*** Data for review Section Begins ***
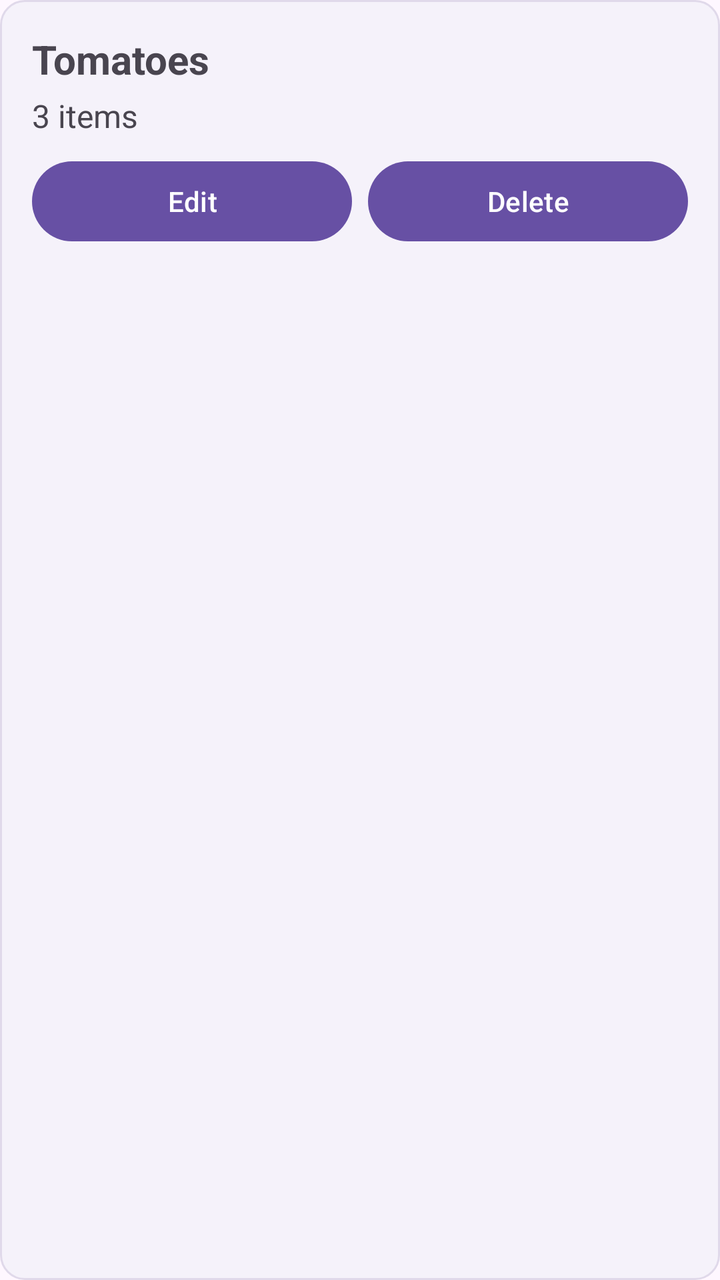
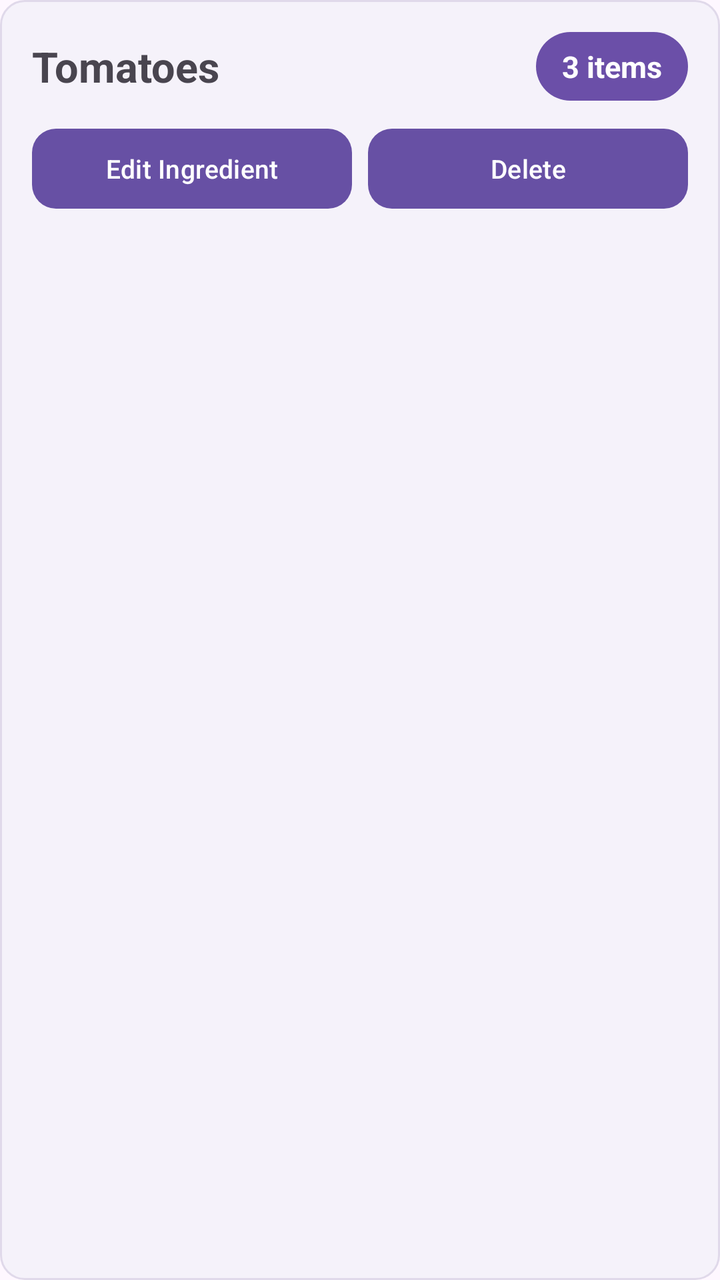

Before-and-after screenshots of an Android layout around one commit, followed by the original layout XML and the change that was made.
<!-- AndroidManifest.xml: application theme Theme.SmartPantryManager -->
<!-- res/layout/item_ingredient.xml -->
<?xml version="1.0" encoding="utf-8"?>
<LinearLayout xmlns:android="http://schemas.android.com/apk/res/android"
    android:layout_width="match_parent"
    android:layout_height="wrap_content"
    android:orientation="vertical"
    android:padding="16dp"
    android:layout_marginBottom="12dp"
    android:background="@drawable/ingredient_background">

    <TextView
        android:id="@+id/tvIngredientName"
        android:layout_width="match_parent"
        android:layout_height="wrap_content"
        android:text="Tomatoes"
        android:textSize="20sp"
        android:textStyle="bold" />

    <TextView
        android:id="@+id/tvIngredientDetails"
        android:layout_width="match_parent"
        android:layout_height="wrap_content"
        android:text="3 items"
        android:textSize="16sp"
        android:layout_marginTop="4dp" />

    <TextView
        android:id="@+id/tvIngredientExpiry"
        android:layout_width="match_parent"
        android:layout_height="wrap_content"
        android:textSize="14sp"
        android:layout_marginTop="4dp"
        android:visibility="gone" />

    <TextView
        android:id="@+id/tvExpiryWarning"
        android:layout_width="match_parent"
        android:layout_height="wrap_content"
        android:textSize="14sp"
        android:textStyle="bold"
        android:layout_marginTop="4dp"
        android:visibility="gone" />

    <LinearLayout
        android:layout_width="match_parent"
        android:layout_height="wrap_content"
        android:orientation="horizontal"
        android:layout_marginTop="8dp">

        <Button
            android:id="@+id/btnEditIngredient"
            android:layout_width="0dp"
            android:layout_height="wrap_content"
            android:layout_weight="1"
            android:text="Edit" />

        <Button
            android:id="@+id/btnDeleteIngredient"
            android:layout_width="0dp"
            android:layout_height="wrap_content"
            android:layout_weight="1"
            android:text="Delete"
            android:layout_marginStart="8dp" />

    </LinearLayout>

</LinearLayout>
<!-- resources referenced by this layout -->
<resources>
  <!-- drawable ingredient_background (drawable) -->
  <?xml version="1.0" encoding="utf-8"?>
  <shape xmlns:android="http://schemas.android.com/apk/res/android"
      android:shape="rectangle">
  
      <solid android:color="#F5F2FA" />
  
      <corners android:radius="12dp" />
  
      <stroke
          android:width="1dp"
          android:color="#E0D9EA" />
  
  </shape>
  <style name="Theme.SmartPantryManager" parent="Base.Theme.SmartPantryManager" />
  <style name="Base.Theme.SmartPantryManager" parent="Theme.Material3.DayNight.NoActionBar">
          
          
      </style>
</resources>

<!-- the commit's change to res/layout/item_ingredient.xml (unified diff, before → after) -->
@@ -7,59 +7,89 @@
     android:layout_marginBottom="12dp"
     android:background="@drawable/ingredient_background">
 
-    <TextView
-        android:id="@+id/tvIngredientName"
+    
+    <LinearLayout
         android:layout_width="match_parent"
         android:layout_height="wrap_content"
-        android:text="Tomatoes"
-        android:textSize="20sp"
-        android:textStyle="bold" />
+        android:orientation="horizontal"
+        android:gravity="center_vertical">
 
-    <TextView
-        android:id="@+id/tvIngredientDetails"
-        android:layout_width="match_parent"
-        android:layout_height="wrap_content"
-        android:text="3 items"
-        android:textSize="16sp"
-        android:layout_marginTop="4dp" />
+        <TextView
+            android:id="@+id/tvIngredientName"
+            android:layout_width="0dp"
+            android:layout_height="wrap_content"
+            android:layout_weight="1"
+            android:text="Tomatoes"
+            android:textSize="21sp"
+            android:textStyle="bold" />
 
+        <TextView
+            android:id="@+id/tvIngredientDetails"
+            android:layout_width="wrap_content"
+            android:layout_height="wrap_content"
+            android:text="3 items"
+            android:textSize="15sp"
+            android:textStyle="bold"
+            android:textColor="#FFFFFF"
+            android:gravity="center"
+            android:paddingStart="13dp"
+            android:paddingEnd="13dp"
+            android:paddingTop="7dp"
+            android:paddingBottom="7dp"
+            android:background="@drawable/quantity_badge" />
+
+    </LinearLayout>
+
+    
     <TextView
         android:id="@+id/tvIngredientExpiry"
         android:layout_width="match_parent"
         android:layout_height="wrap_content"
-        android:textSize="14sp"
-        android:layout_marginTop="4dp"
+        android:textSize="16sp"
+        android:textStyle="bold"
+        android:layout_marginTop="12dp"
         android:visibility="gone" />
 
+    
     <TextView
         android:id="@+id/tvExpiryWarning"
         android:layout_width="match_parent"
         android:layout_height="wrap_content"
-        android:textSize="14sp"
+        android:textSize="16sp"
         android:textStyle="bold"
-        android:layout_marginTop="4dp"
+        android:textColor="#D32F2F"
+        android:layout_marginTop="5dp"
         android:visibility="gone" />
 
+    
     <LinearLayout
         android:layout_width="match_parent"
         android:layout_height="wrap_content"
         android:orientation="horizontal"
-        android:layout_marginTop="8dp">
+        android:layout_marginTop="14dp">
 
         <Button
             android:id="@+id/btnEditIngredient"
             android:layout_width="0dp"
-            android:layout_height="wrap_content"
+            android:layout_height="40dp"
             android:layout_weight="1"
-            android:text="Edit" />
+            android:text="Edit Ingredient"
+            android:textSize="13sp"
+            android:textAllCaps="false"
+            android:minHeight="0dp"
+            android:background="@drawable/edit_button_background" />
 
         <Button
             android:id="@+id/btnDeleteIngredient"
             android:layout_width="0dp"
-            android:layout_height="wrap_content"
+            android:layout_height="40dp"
             android:layout_weight="1"
+            android:layout_marginStart="8dp"
             android:text="Delete"
-            android:layout_marginStart="8dp" />
+            android:textSize="13sp"
+            android:textAllCaps="false"
+            android:minHeight="0dp"
+            android:background="@drawable/delete_button_background" />
 
     </LinearLayout>
 
<!-- resource entries referenced after the edit -->
@@ -1,5 +1,25 @@
 <!-- resources referenced by this layout -->
 <resources>
+  <!-- drawable delete_button_background (drawable) -->
+  <?xml version="1.0" encoding="utf-8"?>
+  <shape xmlns:android="http://schemas.android.com/apk/res/android"
+      android:shape="rectangle">
+  
+      <solid android:color="#E8D7DD" />
+  
+      <corners android:radius="12dp" />
+  
+  </shape>
+  <!-- drawable edit_button_background (drawable) -->
+  <?xml version="1.0" encoding="utf-8"?>
+  <shape xmlns:android="http://schemas.android.com/apk/res/android"
+      android:shape="rectangle">
+  
+      <solid android:color="#6B4FA8" />
+  
+      <corners android:radius="12dp" />
+  
+  </shape>
   <!-- drawable ingredient_background (drawable) -->
   <?xml version="1.0" encoding="utf-8"?>
   <shape xmlns:android="http://schemas.android.com/apk/res/android"
@@ -14,6 +34,16 @@
           android:color="#E0D9EA" />
   
   </shape>
+  <!-- drawable quantity_badge (drawable) -->
+  <?xml version="1.0" encoding="utf-8"?>
+  <shape xmlns:android="http://schemas.android.com/apk/res/android"
+      android:shape="rectangle">
+  
+      <solid android:color="#6B4FA8" />
+  
+      <corners android:radius="20dp" />
+  
+  </shape>
   <style name="Theme.SmartPantryManager" parent="Base.Theme.SmartPantryManager" />
   <style name="Base.Theme.SmartPantryManager" parent="Theme.Material3.DayNight.NoActionBar">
*** Data for review Section Ends ***
Your objective:
For each record, return its text exactly and leave any picture out.

Output of the task:
Before-and-after screenshots of an Android layout around one commit, followed by the original layout XML and the change that was made.
<!-- AndroidManifest.xml: application theme Theme.SmartPantryManager -->
<!-- res/layout/item_ingredient.xml -->
<?xml version="1.0" encoding="utf-8"?>
<LinearLayout xmlns:android="http://schemas.android.com/apk/res/android"
    android:layout_width="match_parent"
    android:layout_height="wrap_content"
    android:orientation="vertical"
    android:padding="16dp"
    android:layout_marginBottom="12dp"
    android:background="@drawable/ingredient_background">

    <TextView
        android:id="@+id/tvIngredientName"
        android:layout_width="match_parent"
        android:layout_height="wrap_content"
        android:text="Tomatoes"
        android:textSize="20sp"
        android:textStyle="bold" />

    <TextView
        android:id="@+id/tvIngredientDetails"
        android:layout_width="match_parent"
        android:layout_height="wrap_content"
        android:text="3 items"
        android:textSize="16sp"
        android:layout_marginTop="4dp" />

    <TextView
        android:id="@+id/tvIngredientExpiry"
        android:layout_width="match_parent"
        android:layout_height="wrap_content"
        android:textSize="14sp"
        android:layout_marginTop="4dp"
        android:visibility="gone" />

    <TextView
        android:id="@+id/tvExpiryWarning"
        android:layout_width="match_parent"
        android:layout_height="wrap_content"
        android:textSize="14sp"
        android:textStyle="bold"
        android:layout_marginTop="4dp"
        android:visibility="gone" />

    <LinearLayout
        android:layout_width="match_parent"
        android:layout_height="wrap_content"
        android:orientation="horizontal"
        android:layout_marginTop="8dp">

        <Button
            android:id="@+id/btnEditIngredient"
            android:layout_width="0dp"
            android:layout_height="wrap_content"
            android:layout_weight="1"
            android:text="Edit" />

        <Button
            android:id="@+id/btnDeleteIngredient"
            android:layout_width="0dp"
            android:layout_height="wrap_content"
            android:layout_weight="1"
            android:text="Delete"
            android:layout_marginStart="8dp" />

    </LinearLayout>

</LinearLayout>
<!-- resources referenced by this layout -->
<resources>
  <!-- drawable ingredient_background (drawable) -->
  <?xml version="1.0" encoding="utf-8"?>
  <shape xmlns:android="http://schemas.android.com/apk/res/android"
      android:shape="rectangle">
  
      <solid android:color="#F5F2FA" />
  
      <corners android:radius="12dp" />
  
      <stroke
          android:width="1dp"
          android:color="#E0D9EA" />
  
  </shape>
  <style name="Theme.SmartPantryManager" parent="Base.Theme.SmartPantryManager" />
  <style name="Base.Theme.SmartPantryManager" parent="Theme.Material3.DayNight.NoActionBar">
          
          
      </style>
</resources>

<!-- the commit's change to res/layout/item_ingredient.xml (unified diff, before → after) -->
@@ -7,59 +7,89 @@
     android:layout_marginBottom="12dp"
     android:background="@drawable/ingredient_background">
 
-    <TextView
-        android:id="@+id/tvIngredientName"
+    
+    <LinearLayout
         android:layout_width="match_parent"
         android:layout_height="wrap_content"
-        android:text="Tomatoes"
-        android:textSize="20sp"
-        android:textStyle="bold" />
+        android:orientation="horizontal"
+        android:gravity="center_vertical">
 
-    <TextView
-        android:id="@+id/tvIngredientDetails"
-        android:layout_width="match_parent"
-        android:layout_height="wrap_content"
-        android:text="3 items"
-        android:textSize="16sp"
-        android:layout_marginTop="4dp" />
+        <TextView
+            android:id="@+id/tvIngredientName"
+            android:layout_width="0dp"
+            android:layout_height="wrap_content"
+            android:layout_weight="1"
+            android:text="Tomatoes"
+            android:textSize="21sp"
+            android:textStyle="bold" />
 
+        <TextView
+            android:id="@+id/tvIngredientDetails"
+            android:layout_width="wrap_content"
+            android:layout_height="wrap_content"
+            android:text="3 items"
+            android:textSize="15sp"
+            android:textStyle="bold"
+            android:textColor="#FFFFFF"
+            android:gravity="center"
+            android:paddingStart="13dp"
+            android:paddingEnd="13dp"
+            android:paddingTop="7dp"
+            android:paddingBottom="7dp"
+            android:background="@drawable/quantity_badge" />
+
+    </LinearLayout>
+
+    
     <TextView
         android:id="@+id/tvIngredientExpiry"
         android:layout_width="match_parent"
         android:layout_height="wrap_content"
-        android:textSize="14sp"
-        android:layout_marginTop="4dp"
+        android:textSize="16sp"
+        android:textStyle="bold"
+        android:layout_marginTop="12dp"
         android:visibility="gone" />
 
+    
     <TextView
         android:id="@+id/tvExpiryWarning"
         android:layout_width="match_parent"
         android:layout_height="wrap_content"
-        android:textSize="14sp"
+        android:textSize="16sp"
         android:textStyle="bold"
-        android:layout_marginTop="4dp"
+        android:textColor="#D32F2F"
+        android:layout_marginTop="5dp"
         android:visibility="gone" />
 
+    
     <LinearLayout
         android:layout_width="match_parent"
         android:layout_height="wrap_content"
         android:orientation="horizontal"
-        android:layout_marginTop="8dp">
+        android:layout_marginTop="14dp">
 
         <Button
             android:id="@+id/btnEditIngredient"
             android:layout_width="0dp"
-            android:layout_height="wrap_content"
+            android:layout_height="40dp"
             android:layout_weight="1"
-            android:text="Edit" />
+            android:text="Edit Ingredient"
+            android:textSize="13sp"
+            android:textAllCaps="false"
+            android:minHeight="0dp"
+            android:background="@drawable/edit_button_background" />
 
         <Button
             android:id="@+id/btnDeleteIngredient"
             android:layout_width="0dp"
-            android:layout_height="wrap_content"
+            android:layout_height="40dp"
             android:layout_weight="1"
+            android:layout_marginStart="8dp"
             android:text="Delete"
-            android:layout_marginStart="8dp" />
+            android:textSize="13sp"
+            android:textAllCaps="false"
+            android:minHeight="0dp"
+            android:background="@drawable/delete_button_background" />
 
     </LinearLayout>
 
<!-- resource entries referenced after the edit -->
@@ -1,5 +1,25 @@
 <!-- resources referenced by this layout -->
 <resources>
+  <!-- drawable delete_button_background (drawable) -->
+  <?xml version="1.0" encoding="utf-8"?>
+  <shape xmlns:android="http://schemas.android.com/apk/res/android"
+      android:shape="rectangle">
+  
+      <solid android:color="#E8D7DD" />
+  
+      <corners android:radius="12dp" />
+  
+  </shape>
+  <!-- drawable edit_button_background (drawable) -->
+  <?xml version="1.0" encoding="utf-8"?>
+  <shape xmlns:android="http://schemas.android.com/apk/res/android"
+      android:shape="rectangle">
+  
+      <solid android:color="#6B4FA8" />
+  
+      <corners android:radius="12dp" />
+  
+  </shape>
   <!-- drawable ingredient_background (drawable) -->
   <?xml version="1.0" encoding="utf-8"?>
   <shape xmlns:android="http://schemas.android.com/apk/res/android"
@@ -14,6 +34,16 @@
           android:color="#E0D9EA" />
   
   </shape>
+  <!-- drawable quantity_badge (drawable) -->
+  <?xml version="1.0" encoding="utf-8"?>
+  <shape xmlns:android="http://schemas.android.com/apk/res/android"
+      android:shape="rectangle">
+  
+      <solid android:color="#6B4FA8" />
+  
+      <corners android:radius="20dp" />
+  
+  </shape>
   <style name="Theme.SmartPantryManager" parent="Base.Theme.SmartPantryManager" />
   <style name="Base.Theme.SmartPantryManager" parent="Theme.Material3.DayNight.NoActionBar">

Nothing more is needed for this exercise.